By far the best book, because it blew my mind, was Yuval Noah Harari’s Sapiens: A Brief History of Humankind. It’s more a history of culture and society than it is ‘hard’ history, but is filled with revelatory ways of looking at our species and beliefs. It contains so many highlights that I’ve started to blog a review in multiple parts. I’ve already bought a copy for a friend, and would recommend you get one too.
Another book that had a huge impact on me was Jon Ronson’s So You’ve Been Publicly Shamed, a look at mob justice on social media, its historical context, and its implications, all told in the author’s humorously understated way. If I were Facebook or Twitter (I’m not) I would strike a deal to get a copy of this to every user.
Warren Ellis’ Cunning Plans is a short collection of transcripts from talks given by the author at various conferences in the past few years. What Ellis is good at is finding connections; many of these pieces tie together technology and British folklore, things that you wouldn’t necessarily think were related.
Another short book I enjoyed greatly was Clay Shirky’s Little Rice: Smartphones, Xiaomi, and The Chinese Dream. A look at China through the lens of its growing smartphone industry, using the manufacturer Xiaomi as a case study.

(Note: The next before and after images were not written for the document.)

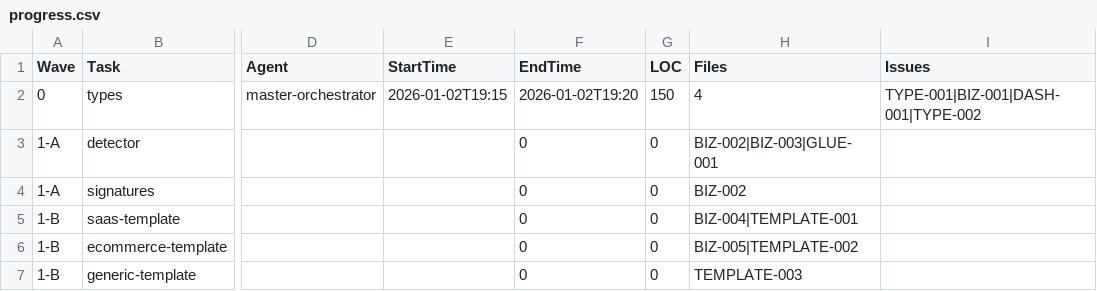
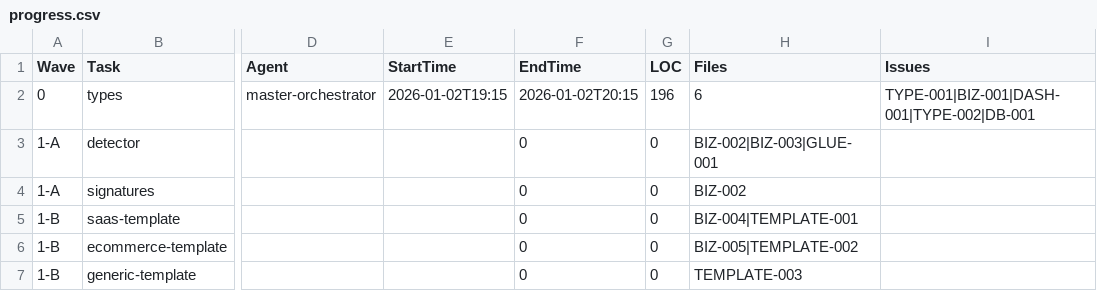
Before and after one commit to alezmad/liquidrender, a CSV file: .artifacts/working/implementation/progress.csv, drawn as a sheet; only a part is shown, gaps mark what is left out; the diff names each change by its address in the sheet, - before the commit and + after, or states it on an @@ line.

Commit message:
feat(knosia): wave-0 - update canvas schema to LiquidSchema-based
Wave 0: Database Schema Update
- Replace block-based canvas (3 tables) with simple workspace_canvas
- Store LiquidSchema JSON directly (delegates all layout to LiquidRender)
- Add knosiaCanvasSourceTypeEnum (template/custom/hybrid)
- One canvas per workspace (V1 scope)

Migration pending: Will generate when implementing Wave 3

```diff
--- a/.artifacts/working/implementation/progress.csv
+++ b/.artifacts/working/implementation/progress.csv
-F2 (EndTime): 2026-01-02T19:20
+F2 (EndTime): 2026-01-02T20:15
-G2 (LOC): 150
+G2 (LOC): 196
-H2 (Files): 4
+H2 (Files): 6
-I2 (Issues): TYPE-001|BIZ-001|DASH-001|TYPE-002
+I2 (Issues): TYPE-001|BIZ-001|DASH-001|TYPE-002|DB-001
```
Also changed, not shown: 1 other file.
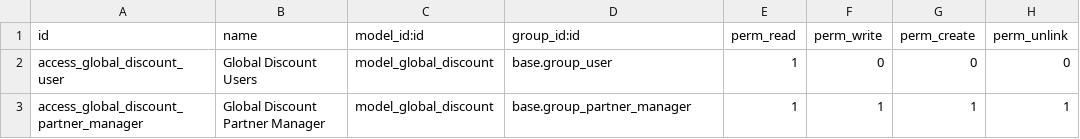
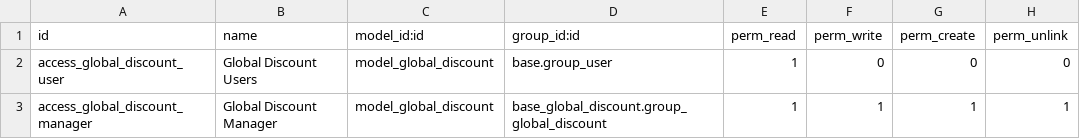
Before and after one commit to OCA/server-backend, a CSV file: base_global_discount/security/ir.model.access.csv, drawn as a sheet.

Commit message:
[IMP] base_global_discount: add specific security group
This way, it will be easier to decide who can set discount or not. The
current group scope is too broad.

[UPD] Update base_global_discount.pot

```diff
--- a/base_global_discount/security/ir.model.access.csv
+++ b/base_global_discount/security/ir.model.access.csv
@@ -2,2 +2,2 @@ id,name,model_id:id,group_id:id,perm_read,perm_write,perm_create,perm_unlink
 access_global_discount_user,Global Discount Users,model_global_discount,base.group_user,1,0,0,0
-access_global_discount_partner_manager,Global Discount Partner Manager,model_global_discount,base.group_partner_manager,1,1,1,1
+access_global_discount_manager,Global Discount Manager,model_global_discount,base_global_discount.group_global_discount,1,1,1,1
```
Also changed, not shown: 9 other files.
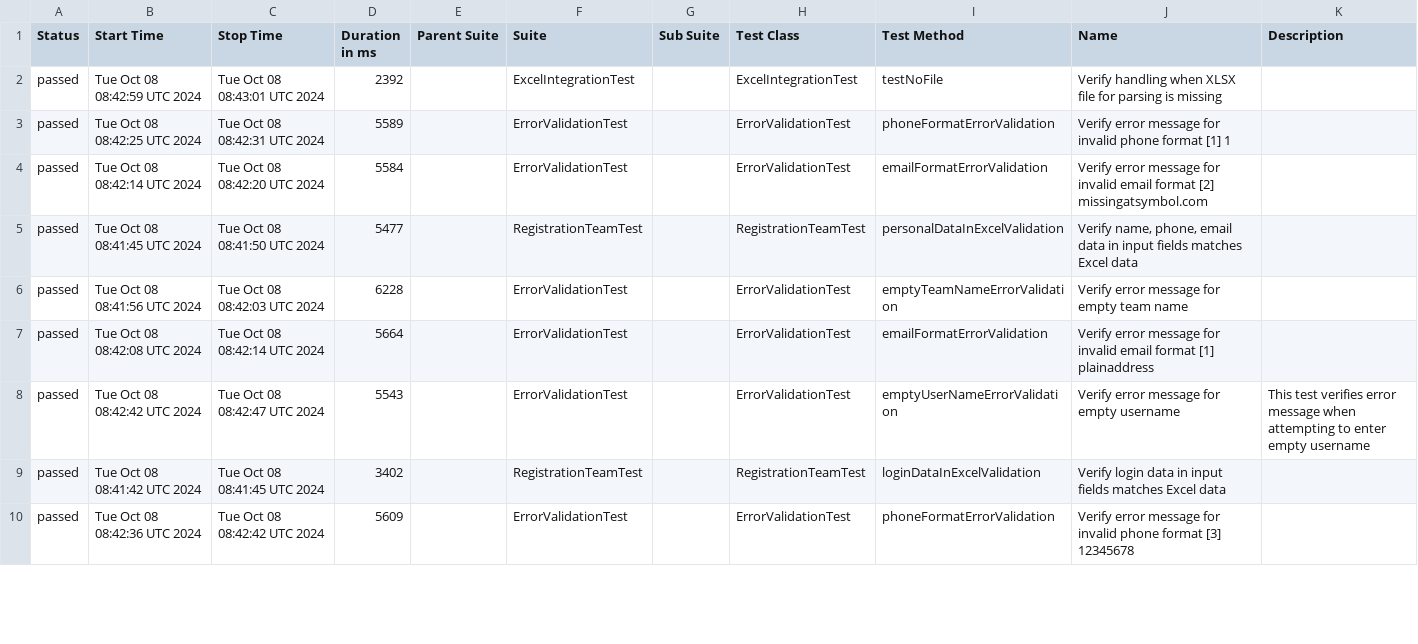
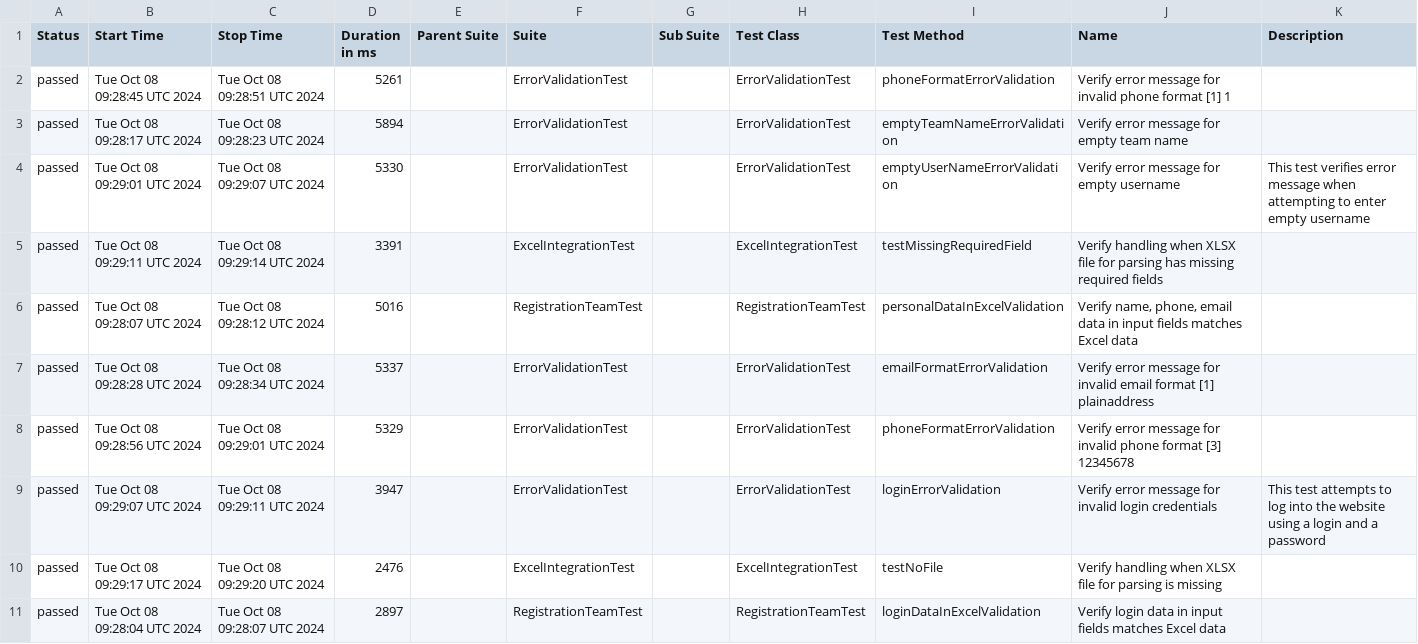
Before and after one commit to DaryaAndreyuk/music-quiz-automation, a CSV file: data/suites.csv, drawn as a sheet; only a part is shown; the diff covers the shown part only.

```diff
--- a/data/suites.csv
+++ b/data/suites.csv
@@ -1,10 +1,11 @@
 "Status","Start Time","Stop Time","Duration in ms","Parent Suite","Suite","Sub Suite","Test Class","Test Method","Name","Description"
-"passed","Tue Oct 08 08:42:59 UTC 2024","Tue Oct 08 08:43:01 UTC 2024","2392","","ExcelIntegrationTest","","ExcelIntegrationTest","testNoFile","Verify handling when XLSX file for parsing is missing",""
-"passed","Tue Oct 08 08:42:25 UTC 2024","Tue Oct 08 08:42:31 UTC 2024","5589","","ErrorValidationTest","","ErrorValidationTest","phoneFormatErrorValidation","Verify error message for invalid phone format [1] 1",""
-"passed","Tue Oct 08 08:42:14 UTC 2024","Tue Oct 08 08:42:20 UTC 2024","5584","","ErrorValidationTest","","ErrorValidationTest","emailFormatErrorValidation","Verify error message for invalid email format [2] missingatsymbol.com",""
-"passed","Tue Oct 08 08:41:45 UTC 2024","Tue Oct 08 08:41:50 UTC 2024","5477","","RegistrationTeamTest","","RegistrationTeamTest","personalDataInExcelValidation","Verify name, phone, email data in input fields matches Excel data",""
-"passed","Tue Oct 08 08:41:56 UTC 2024","Tue Oct 08 08:42:03 UTC 2024","6228","","ErrorValidationTest","","ErrorValidationTest","emptyTeamNameErrorValidation","Verify error message for empty team name",""
-"passed","Tue Oct 08 08:42:08 UTC 2024","Tue Oct 08 08:42:14 UTC 2024","5664","","ErrorValidationTest","","ErrorValidationTest","emailFormatErrorValidation","Verify error message for invalid email format [1] plainaddress",""
-"passed","Tue Oct 08 08:42:42 UTC 2024","Tue Oct 08 08:42:47 UTC 2024","5543","","ErrorValidationTest","","ErrorValidationTest","emptyUserNameErrorValidation","Verify error message for empty username","This test verifies error message when attempting to enter empty username"
-"passed","Tue Oct 08 08:41:42 UTC 2024","Tue Oct 08 08:41:45 UTC 2024","3402","","RegistrationTeamTest","","RegistrationTeamTest","loginDataInExcelValidation","Verify login data in input fields matches Excel data",""
-"passed","Tue Oct 08 08:42:36 UTC 2024","Tue Oct 08 08:42:42 UTC 2024","5609","","ErrorValidationTest","","ErrorValidationTest","phoneFormatErrorValidation","Verify error message for invalid phone format [3] 12345678",""
+"passed","Tue Oct 08 09:28:45 UTC 2024","Tue Oct 08 09:28:51 UTC 2024","5261","","ErrorValidationTest","","ErrorValidationTest","phoneFormatErrorValidation","Verify error message for invalid phone format [1] 1",""
+"passed","Tue Oct 08 09:28:17 UTC 2024","Tue Oct 08 09:28:23 UTC 2024","5894","","ErrorValidationTest","","ErrorValidationTest","emptyTeamNameErrorValidation","Verify error message for empty team name",""
+"passed","Tue Oct 08 09:29:01 UTC 2024","Tue Oct 08 09:29:07 UTC 2024","5330","","ErrorValidationTest","","ErrorValidationTest","emptyUserNameErrorValidation","Verify error message for empty username","This test verifies error message when attempting to enter empty username"
+"passed","Tue Oct 08 09:29:11 UTC 2024","Tue Oct 08 09:29:14 UTC 2024","3391","","ExcelIntegrationTest","","ExcelIntegrationTest","testMissingRequiredField","Verify handling when XLSX file for parsing has missing required fields",""
+"passed","Tue Oct 08 09:28:07 UTC 2024","Tue Oct 08 09:28:12 UTC 2024","5016","","RegistrationTeamTest","","RegistrationTeamTest","personalDataInExcelValidation","Verify name, phone, email data in input fields matches Excel data",""
+"passed","Tue Oct 08 09:28:28 UTC 2024","Tue Oct 08 09:28:34 UTC 2024","5337","","ErrorValidationTest","","ErrorValidationTest","emailFormatErrorValidation","Verify error message for invalid email format [1] plainaddress",""
+"passed","Tue Oct 08 09:28:56 UTC 2024","Tue Oct 08 09:29:01 UTC 2024","5329","","ErrorValidationTest","","ErrorValidationTest","phoneFormatErrorValidation","Verify error message for invalid phone format [3] 12345678",""
+"passed","Tue Oct 08 09:29:07 UTC 2024","Tue Oct 08 09:29:11 UTC 2024","3947","","ErrorValidationTest","","ErrorValidationTest","loginErrorValidation","Verify error message for invalid login credentials","This test attempts to log into the website using a login and a password"
+"passed","Tue Oct 08 09:29:17 UTC 2024","Tue Oct 08 09:29:20 UTC 2024","2476","","ExcelIntegrationTest","","ExcelIntegrationTest","testNoFile","Verify handling when XLSX file for parsing is missing",""
+"passed","Tue Oct 08 09:28:04 UTC 2024","Tue Oct 08 09:28:07 UTC 2024","2897","","RegistrationTeamTest","","RegistrationTeamTest","loginDataInExcelValidation","Verify login data in input fields matches Excel data",""
```
Also changed, not shown: 2 added rows, 3 removed rows and 17 edited cells elsewhere in this file, 31 other files.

Full of fascinating cultural insight, especially with regards to the sheer scale of the Chinese market.
In comics, I hugely admired Richard McGuire’s Here. It’s an experimental piece, where your field of view remains fixed on the same point in space but travels through different times, with themes playing themselves out through the ages inside different panels of the comic.
Adrian Tomine’s Killing and Dying is a collection of short slice of life stories, each in a different art and storytelling style. What the author excels at is portraying complex emotion in a very minimal, understated way.
My favourite novel I read this year was Michel Faber’s The Book of Strange New Things. The plot involves a man sent as a missionary to a recently discovered alien race, but its also about distance and longing and the things we leave behind. It also features a wonderful trick where each chapter’s title is the last sentence of that chapter, but subverted from your presumption by the time you get to it.
I’ve already got a further ten books to read or in progress. Time to get on with them.
Also published on Medium.